>>

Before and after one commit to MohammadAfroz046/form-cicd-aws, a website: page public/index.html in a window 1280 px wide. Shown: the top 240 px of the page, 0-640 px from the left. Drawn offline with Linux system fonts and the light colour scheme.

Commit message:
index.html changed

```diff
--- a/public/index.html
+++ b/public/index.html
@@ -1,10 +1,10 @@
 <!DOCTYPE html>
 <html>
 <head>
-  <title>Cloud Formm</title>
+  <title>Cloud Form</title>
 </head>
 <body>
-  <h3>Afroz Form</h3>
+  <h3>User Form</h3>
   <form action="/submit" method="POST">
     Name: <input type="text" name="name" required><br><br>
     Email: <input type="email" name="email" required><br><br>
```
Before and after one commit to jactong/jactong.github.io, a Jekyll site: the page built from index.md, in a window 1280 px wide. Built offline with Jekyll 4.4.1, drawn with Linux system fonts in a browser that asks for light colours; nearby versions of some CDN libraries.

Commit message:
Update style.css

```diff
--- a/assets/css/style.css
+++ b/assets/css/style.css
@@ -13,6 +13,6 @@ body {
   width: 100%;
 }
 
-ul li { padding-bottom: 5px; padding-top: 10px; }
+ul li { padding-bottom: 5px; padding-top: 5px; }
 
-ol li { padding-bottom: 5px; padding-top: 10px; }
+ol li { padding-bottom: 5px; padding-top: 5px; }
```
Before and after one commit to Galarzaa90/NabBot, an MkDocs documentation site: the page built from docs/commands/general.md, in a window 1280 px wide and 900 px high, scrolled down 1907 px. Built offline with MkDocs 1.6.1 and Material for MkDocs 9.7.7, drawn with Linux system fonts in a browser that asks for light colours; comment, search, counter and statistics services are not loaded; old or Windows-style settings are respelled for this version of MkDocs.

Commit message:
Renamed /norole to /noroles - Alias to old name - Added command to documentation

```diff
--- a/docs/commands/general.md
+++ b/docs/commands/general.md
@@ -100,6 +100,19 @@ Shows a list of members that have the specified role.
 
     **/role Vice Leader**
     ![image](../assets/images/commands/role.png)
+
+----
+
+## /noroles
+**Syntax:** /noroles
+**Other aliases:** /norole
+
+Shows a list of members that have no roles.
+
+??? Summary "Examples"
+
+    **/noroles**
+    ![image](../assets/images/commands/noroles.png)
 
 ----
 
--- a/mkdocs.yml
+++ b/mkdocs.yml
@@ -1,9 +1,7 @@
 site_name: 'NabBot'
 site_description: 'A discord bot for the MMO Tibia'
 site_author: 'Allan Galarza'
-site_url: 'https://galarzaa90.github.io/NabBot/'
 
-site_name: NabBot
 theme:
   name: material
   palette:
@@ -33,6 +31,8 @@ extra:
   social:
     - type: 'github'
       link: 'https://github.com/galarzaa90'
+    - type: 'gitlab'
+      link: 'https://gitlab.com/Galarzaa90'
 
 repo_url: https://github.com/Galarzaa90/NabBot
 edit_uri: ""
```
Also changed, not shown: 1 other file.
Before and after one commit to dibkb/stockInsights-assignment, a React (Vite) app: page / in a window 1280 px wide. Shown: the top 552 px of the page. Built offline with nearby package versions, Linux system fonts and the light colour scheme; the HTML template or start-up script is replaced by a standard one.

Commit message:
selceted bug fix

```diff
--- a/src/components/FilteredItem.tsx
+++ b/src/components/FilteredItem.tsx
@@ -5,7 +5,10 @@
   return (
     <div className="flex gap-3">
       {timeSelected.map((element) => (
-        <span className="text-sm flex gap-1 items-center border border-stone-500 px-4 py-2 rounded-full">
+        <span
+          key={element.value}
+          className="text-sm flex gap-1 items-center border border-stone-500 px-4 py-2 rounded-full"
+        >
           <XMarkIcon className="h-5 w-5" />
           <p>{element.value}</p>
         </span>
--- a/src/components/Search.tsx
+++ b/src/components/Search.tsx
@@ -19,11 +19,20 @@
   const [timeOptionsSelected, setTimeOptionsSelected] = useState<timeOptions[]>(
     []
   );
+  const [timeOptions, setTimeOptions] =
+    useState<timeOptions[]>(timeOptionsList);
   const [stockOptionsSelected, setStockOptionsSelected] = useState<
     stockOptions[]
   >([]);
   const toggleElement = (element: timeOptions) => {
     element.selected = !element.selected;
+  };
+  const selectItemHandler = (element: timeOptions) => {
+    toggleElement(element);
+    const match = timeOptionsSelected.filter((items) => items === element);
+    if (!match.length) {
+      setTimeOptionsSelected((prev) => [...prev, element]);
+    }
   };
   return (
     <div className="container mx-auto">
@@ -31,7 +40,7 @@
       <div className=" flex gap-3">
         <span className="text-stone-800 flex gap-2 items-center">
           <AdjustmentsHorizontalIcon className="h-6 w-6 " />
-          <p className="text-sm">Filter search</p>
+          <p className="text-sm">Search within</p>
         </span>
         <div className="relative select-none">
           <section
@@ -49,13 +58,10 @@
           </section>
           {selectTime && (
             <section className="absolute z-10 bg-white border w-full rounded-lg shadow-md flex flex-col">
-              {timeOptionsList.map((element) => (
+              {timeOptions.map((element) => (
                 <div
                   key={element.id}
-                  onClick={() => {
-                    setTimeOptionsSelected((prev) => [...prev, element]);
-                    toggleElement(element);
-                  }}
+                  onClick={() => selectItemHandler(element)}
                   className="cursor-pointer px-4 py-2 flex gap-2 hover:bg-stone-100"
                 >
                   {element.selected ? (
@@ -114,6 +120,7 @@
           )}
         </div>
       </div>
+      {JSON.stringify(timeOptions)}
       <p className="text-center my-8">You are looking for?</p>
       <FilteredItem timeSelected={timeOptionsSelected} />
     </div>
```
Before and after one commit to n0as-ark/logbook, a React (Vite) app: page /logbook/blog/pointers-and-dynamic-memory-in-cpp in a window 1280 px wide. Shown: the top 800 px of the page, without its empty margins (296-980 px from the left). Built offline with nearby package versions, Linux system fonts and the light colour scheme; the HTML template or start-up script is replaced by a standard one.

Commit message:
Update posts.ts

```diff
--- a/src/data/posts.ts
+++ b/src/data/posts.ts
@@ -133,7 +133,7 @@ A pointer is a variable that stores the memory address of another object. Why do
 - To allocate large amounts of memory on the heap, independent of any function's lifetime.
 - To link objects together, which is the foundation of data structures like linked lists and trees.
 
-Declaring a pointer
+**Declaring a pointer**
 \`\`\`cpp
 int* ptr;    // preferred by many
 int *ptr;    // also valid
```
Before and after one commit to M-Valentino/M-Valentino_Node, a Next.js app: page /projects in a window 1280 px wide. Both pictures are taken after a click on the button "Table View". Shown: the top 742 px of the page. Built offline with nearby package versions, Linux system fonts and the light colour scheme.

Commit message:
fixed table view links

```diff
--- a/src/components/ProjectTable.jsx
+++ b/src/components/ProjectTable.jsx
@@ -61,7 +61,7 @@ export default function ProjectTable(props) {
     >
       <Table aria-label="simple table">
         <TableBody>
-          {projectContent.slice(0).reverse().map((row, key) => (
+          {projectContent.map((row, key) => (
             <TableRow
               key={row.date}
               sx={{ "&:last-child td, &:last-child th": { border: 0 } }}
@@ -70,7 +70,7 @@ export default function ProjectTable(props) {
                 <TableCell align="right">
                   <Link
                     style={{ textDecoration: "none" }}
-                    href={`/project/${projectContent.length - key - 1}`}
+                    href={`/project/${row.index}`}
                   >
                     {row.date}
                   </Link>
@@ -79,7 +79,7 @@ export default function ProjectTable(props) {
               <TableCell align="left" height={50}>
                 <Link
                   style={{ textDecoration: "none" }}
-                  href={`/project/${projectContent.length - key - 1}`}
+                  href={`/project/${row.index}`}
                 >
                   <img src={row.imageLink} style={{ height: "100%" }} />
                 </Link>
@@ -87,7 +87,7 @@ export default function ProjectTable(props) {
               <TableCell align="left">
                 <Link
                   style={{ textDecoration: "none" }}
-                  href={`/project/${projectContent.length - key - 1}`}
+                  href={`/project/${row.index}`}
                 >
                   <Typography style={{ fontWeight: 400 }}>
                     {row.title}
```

<<

_WHAT YOU HAVE TO DO:_ Looking at the entries above, how many lines contain "components"? State the number and nothing more.

_RESULT OF THIS TASK:_ 6